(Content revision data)
■ ■ ■
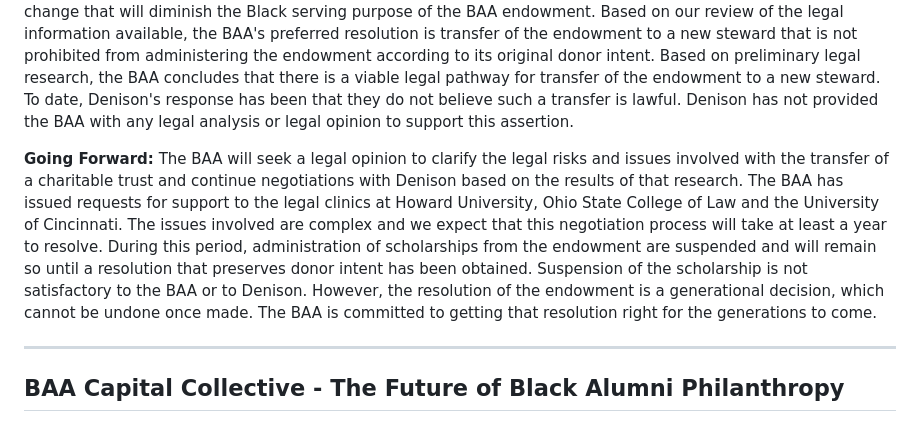
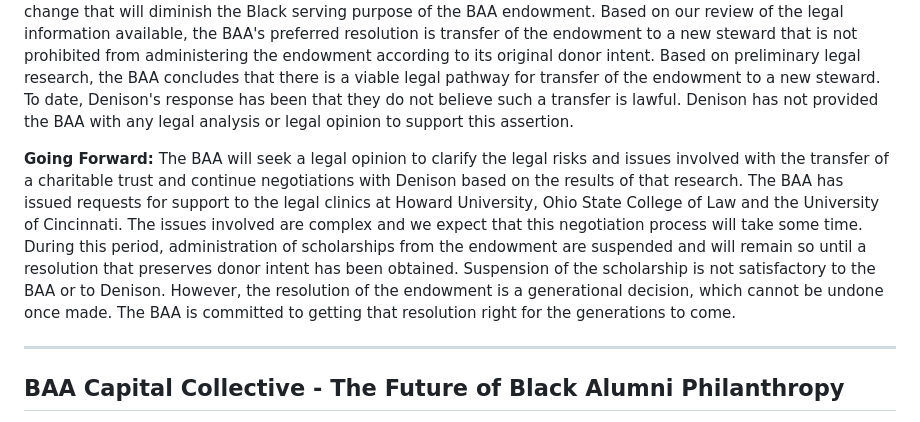
Before and after one commit to Denisonbaa/site, a Markdown page: newsletter/q1-2026.md, the part around the change. Rendered like a GitHub page.

Commit message:
Update Newsletter Issue “q1-2026”

```diff
--- a/newsletter/q1-2026.md
+++ b/newsletter/q1-2026.md
@@ -292,7 +292,7 @@ We publish quarterly. This is Vol. 1, No. 1. We're glad you're here.
 
 **Current Status:**  Denison has asked the BAA to consent to an amendment of the gift agreement which governs the BAA Endowment to change it from an identity based award to a need based award. It would become a generic scholarship award no longer set aside for Black students, contrary to the BAA's intent when the scholarship was created.  The BAA has refused consent to such an amendment and will not now nor in the future consent to any change that will diminish the Black serving purpose of the BAA endowment.  Based on our review of the legal information available, the BAA's preferred resolution is transfer of the endowment to a new steward that is not prohibited from administering the endowment according to its original donor intent.  Based on preliminary legal research,  the BAA concludes that there is a viable legal pathway for transfer of the endowment to a new steward.  To date, Denison's response has been that they do not believe such a transfer is lawful. Denison has not provided the BAA with any legal analysis or legal opinion to support this assertion.
 
-**Going Forward:** The BAA will seek a legal opinion to clarify the legal risks and issues involved with the transfer of a charitable trust and continue negotiations with Denison based on the results of that research.  The BAA has issued requests for support to the legal clinics at Howard University, Ohio State College of Law and the University of Cincinnati. The issues involved are complex and we expect that this negotiation process will take at least a year to resolve. During this period, administration of scholarships from the endowment are suspended and will remain so until a resolution that preserves donor intent has been obtained. Suspension of the scholarship is not satisfactory to the BAA or to Denison. However, the resolution of the endowment is a generational decision, which cannot be undone once made. The BAA is committed to getting that resolution right for the generations to come.
+**Going Forward:** The BAA will seek a legal opinion to clarify the legal risks and issues involved with the transfer of a charitable trust and continue negotiations with Denison based on the results of that research.  The BAA has issued requests for support to the legal clinics at Howard University, Ohio State College of Law and the University of Cincinnati. The issues involved are complex and we expect that this negotiation process will take some time. During this period, administration of scholarships from the endowment are suspended and will remain so until a resolution that preserves donor intent has been obtained. Suspension of the scholarship is not satisfactory to the BAA or to Denison. However, the resolution of the endowment is a generational decision, which cannot be undone once made. The BAA is committed to getting that resolution right for the generations to come.
 
 - - -
 
```
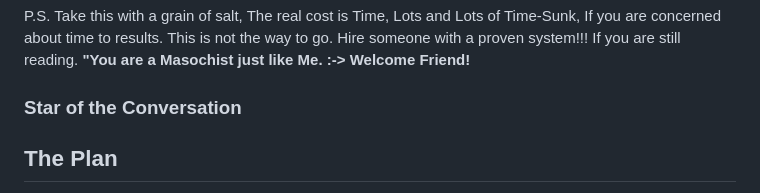
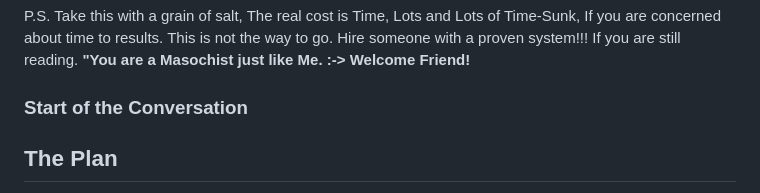
Before and after one commit to eugenetapang/agency-google-brand-report-2025, a Markdown page: gemini-25-pro-plan.md, the part around the change. Drawn GitHub-style.

```diff
--- a/gemini-25-pro-plan.md
+++ b/gemini-25-pro-plan.md
@@ -14,7 +14,7 @@ Enjoy.
 
 P.S. Take this with a grain of salt, The real cost is Time, Lots and Lots of Time-Sunk, If you are concerned about time to results.  This is not the way to go.  Hire someone with a proven system!!!  If you are still reading. **"You are a Masochist just like Me. :-> Welcome Friend!**
 
-### Star of the Conversation
+### Start of the Conversation
 
 ## The Plan
 This is an ambitious and complex project, and your observations about large LLM prompts leading to "dumber" outputs are spot on. Breaking it down into manageable, sequential phases is exactly the right approach.
```
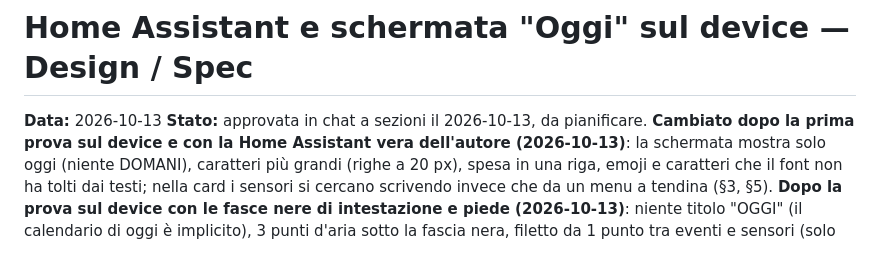
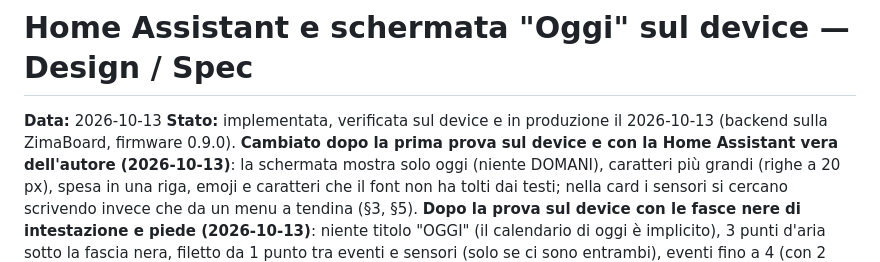
Before and after one commit to francecesco/second_brain, a Markdown page: docs/specs/2026-10-13-homeassistant-oggi-design.md, the part around the change. Rendered like a GitHub page.

```diff
--- a/docs/specs/2026-10-13-homeassistant-oggi-design.md
+++ b/docs/specs/2026-10-13-homeassistant-oggi-design.md
@@ -1,7 +1,7 @@
 # Home Assistant e schermata "Oggi" sul device — Design / Spec
 
 **Data:** 2026-10-13
-**Stato:** approvata in chat a sezioni il 2026-10-13, da pianificare. **Cambiato dopo la
+**Stato:** implementata, verificata sul device e in produzione il 2026-10-13 (backend sulla ZimaBoard, firmware 0.9.0). **Cambiato dopo la
 prima prova sul device e con la Home Assistant vera dell'autore (2026-10-13)**: la
 schermata mostra solo oggi (niente DOMANI), caratteri più grandi (righe a 20 px), spesa in
 una riga, emoji e caratteri che il font non ha tolti dai testi; nella card i sensori si
```
Also changed, not shown: CLAUDE.md (+9 -6 lines).
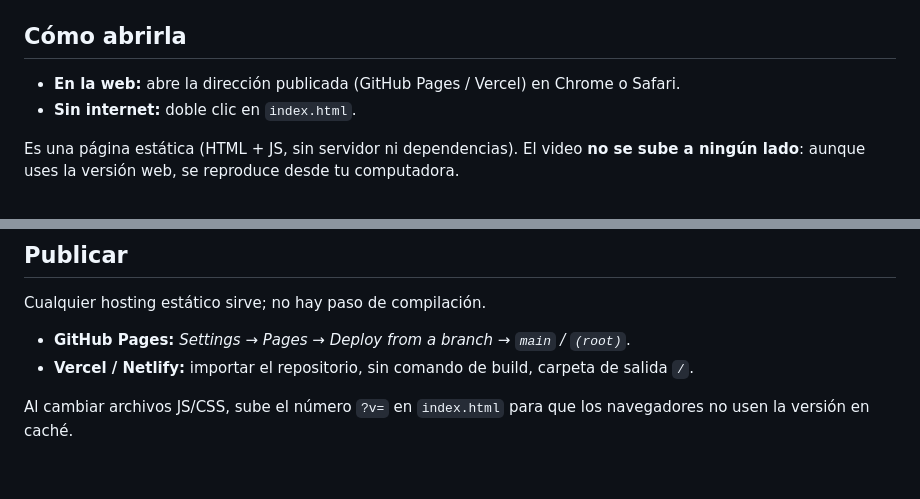
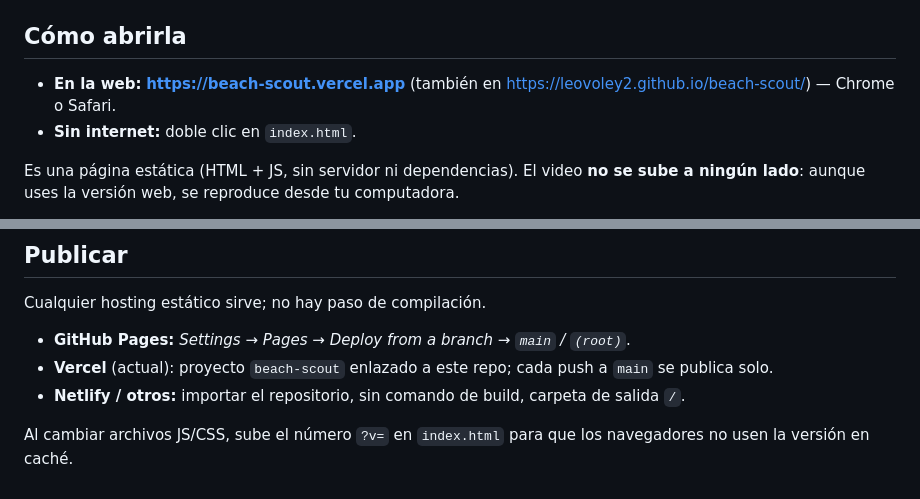
Before and after one commit to leovoley2/beach-scout, a Markdown page: README.md, 2 parts joined by grey strips. GitHub-like rendering.

Commit message:
README: direcciones de la web publicada (Vercel y GitHub Pages)
Co-Authored-By: Claude Opus 5.5 <noreply@anthropic.com>

```diff
--- a/README.md
+++ b/README.md
@@ -5,7 +5,7 @@ evaluaciones de Data Volley (`# + ! - / =`).
 
 ## Cómo abrirla
 
-- **En la web:** abre la dirección publicada (GitHub Pages / Vercel) en Chrome o Safari.
+- **En la web:** **https://beach-scout.vercel.app** (también en https://leovoley2.github.io/beach-scout/) — Chrome o Safari.
 - **Sin internet:** doble clic en `index.html`.
 
 Es una página estática (HTML + JS, sin servidor ni dependencias). El video **no se sube a ningún lado**:
@@ -92,6 +92,7 @@ corta y une los clips filtrados en un solo MP4 (requiere `brew install ffmpeg`).
 Cualquier hosting estático sirve; no hay paso de compilación.
 
 - **GitHub Pages:** *Settings → Pages → Deploy from a branch → `main` / `(root)`*.
-- **Vercel / Netlify:** importar el repositorio, sin comando de build, carpeta de salida `/`.
+- **Vercel** (actual): proyecto `beach-scout` enlazado a este repo; cada push a `main` se publica solo.
+- **Netlify / otros:** importar el repositorio, sin comando de build, carpeta de salida `/`.
 
 Al cambiar archivos JS/CSS, sube el número `?v=` en `index.html` para que los navegadores no usen la versión en caché.
```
■ ■ ■
* _Work instruction_
When copying the records, reproduce every entry exactly and omit all pictures.

* _Exercise output_
Before and after one commit to Denisonbaa/site, a Markdown page: newsletter/q1-2026.md, the part around the change. Rendered like a GitHub page.

Commit message:
Update Newsletter Issue “q1-2026”

```diff
--- a/newsletter/q1-2026.md
+++ b/newsletter/q1-2026.md
@@ -292,7 +292,7 @@ We publish quarterly. This is Vol. 1, No. 1. We're glad you're here.
 
 **Current Status:**  Denison has asked the BAA to consent to an amendment of the gift agreement which governs the BAA Endowment to change it from an identity based award to a need based award. It would become a generic scholarship award no longer set aside for Black students, contrary to the BAA's intent when the scholarship was created.  The BAA has refused consent to such an amendment and will not now nor in the future consent to any change that will diminish the Black serving purpose of the BAA endowment.  Based on our review of the legal information available, the BAA's preferred resolution is transfer of the endowment to a new steward that is not prohibited from administering the endowment according to its original donor intent.  Based on preliminary legal research,  the BAA concludes that there is a viable legal pathway for transfer of the endowment to a new steward.  To date, Denison's response has been that they do not believe such a transfer is lawful. Denison has not provided the BAA with any legal analysis or legal opinion to support this assertion.
 
-**Going Forward:** The BAA will seek a legal opinion to clarify the legal risks and issues involved with the transfer of a charitable trust and continue negotiations with Denison based on the results of that research.  The BAA has issued requests for support to the legal clinics at Howard University, Ohio State College of Law and the University of Cincinnati. The issues involved are complex and we expect that this negotiation process will take at least a year to resolve. During this period, administration of scholarships from the endowment are suspended and will remain so until a resolution that preserves donor intent has been obtained. Suspension of the scholarship is not satisfactory to the BAA or to Denison. However, the resolution of the endowment is a generational decision, which cannot be undone once made. The BAA is committed to getting that resolution right for the generations to come.
+**Going Forward:** The BAA will seek a legal opinion to clarify the legal risks and issues involved with the transfer of a charitable trust and continue negotiations with Denison based on the results of that research.  The BAA has issued requests for support to the legal clinics at Howard University, Ohio State College of Law and the University of Cincinnati. The issues involved are complex and we expect that this negotiation process will take some time. During this period, administration of scholarships from the endowment are suspended and will remain so until a resolution that preserves donor intent has been obtained. Suspension of the scholarship is not satisfactory to the BAA or to Denison. However, the resolution of the endowment is a generational decision, which cannot be undone once made. The BAA is committed to getting that resolution right for the generations to come.
 
 - - -
 
```
Before and after one commit to eugenetapang/agency-google-brand-report-2025, a Markdown page: gemini-25-pro-plan.md, the part around the change. Drawn GitHub-style.

```diff
--- a/gemini-25-pro-plan.md
+++ b/gemini-25-pro-plan.md
@@ -14,7 +14,7 @@ Enjoy.
 
 P.S. Take this with a grain of salt, The real cost is Time, Lots and Lots of Time-Sunk, If you are concerned about time to results.  This is not the way to go.  Hire someone with a proven system!!!  If you are still reading. **"You are a Masochist just like Me. :-> Welcome Friend!**
 
-### Star of the Conversation
+### Start of the Conversation
 
 ## The Plan
 This is an ambitious and complex project, and your observations about large LLM prompts leading to "dumber" outputs are spot on. Breaking it down into manageable, sequential phases is exactly the right approach.
```
Before and after one commit to francecesco/second_brain, a Markdown page: docs/specs/2026-10-13-homeassistant-oggi-design.md, the part around the change. Rendered like a GitHub page.

```diff
--- a/docs/specs/2026-10-13-homeassistant-oggi-design.md
+++ b/docs/specs/2026-10-13-homeassistant-oggi-design.md
@@ -1,7 +1,7 @@
 # Home Assistant e schermata "Oggi" sul device — Design / Spec
 
 **Data:** 2026-10-13
-**Stato:** approvata in chat a sezioni il 2026-10-13, da pianificare. **Cambiato dopo la
+**Stato:** implementata, verificata sul device e in produzione il 2026-10-13 (backend sulla ZimaBoard, firmware 0.9.0). **Cambiato dopo la
 prima prova sul device e con la Home Assistant vera dell'autore (2026-10-13)**: la
 schermata mostra solo oggi (niente DOMANI), caratteri più grandi (righe a 20 px), spesa in
 una riga, emoji e caratteri che il font non ha tolti dai testi; nella card i sensori si
```
Also changed, not shown: CLAUDE.md (+9 -6 lines).
Before and after one commit to leovoley2/beach-scout, a Markdown page: README.md, 2 parts joined by grey strips. GitHub-like rendering.

Commit message:
README: direcciones de la web publicada (Vercel y GitHub Pages)
Co-Authored-By: Claude Opus 5.5 <noreply@anthropic.com>

```diff
--- a/README.md
+++ b/README.md
@@ -5,7 +5,7 @@ evaluaciones de Data Volley (`# + ! - / =`).
 
 ## Cómo abrirla
 
-- **En la web:** abre la dirección publicada (GitHub Pages / Vercel) en Chrome o Safari.
+- **En la web:** **https://beach-scout.vercel.app** (también en https://leovoley2.github.io/beach-scout/) — Chrome o Safari.
 - **Sin internet:** doble clic en `index.html`.
 
 Es una página estática (HTML + JS, sin servidor ni dependencias). El video **no se sube a ningún lado**:
@@ -92,6 +92,7 @@ corta y une los clips filtrados en un solo MP4 (requiere `brew install ffmpeg`).
 Cualquier hosting estático sirve; no hay paso de compilación.
 
 - **GitHub Pages:** *Settings → Pages → Deploy from a branch → `main` / `(root)`*.
-- **Vercel / Netlify:** importar el repositorio, sin comando de build, carpeta de salida `/`.
+- **Vercel** (actual): proyecto `beach-scout` enlazado a este repo; cada push a `main` se publica solo.
+- **Netlify / otros:** importar el repositorio, sin comando de build, carpeta de salida `/`.
 
 Al cambiar archivos JS/CSS, sube el número `?v=` en `index.html` para que los navegadores no usen la versión en caché.
```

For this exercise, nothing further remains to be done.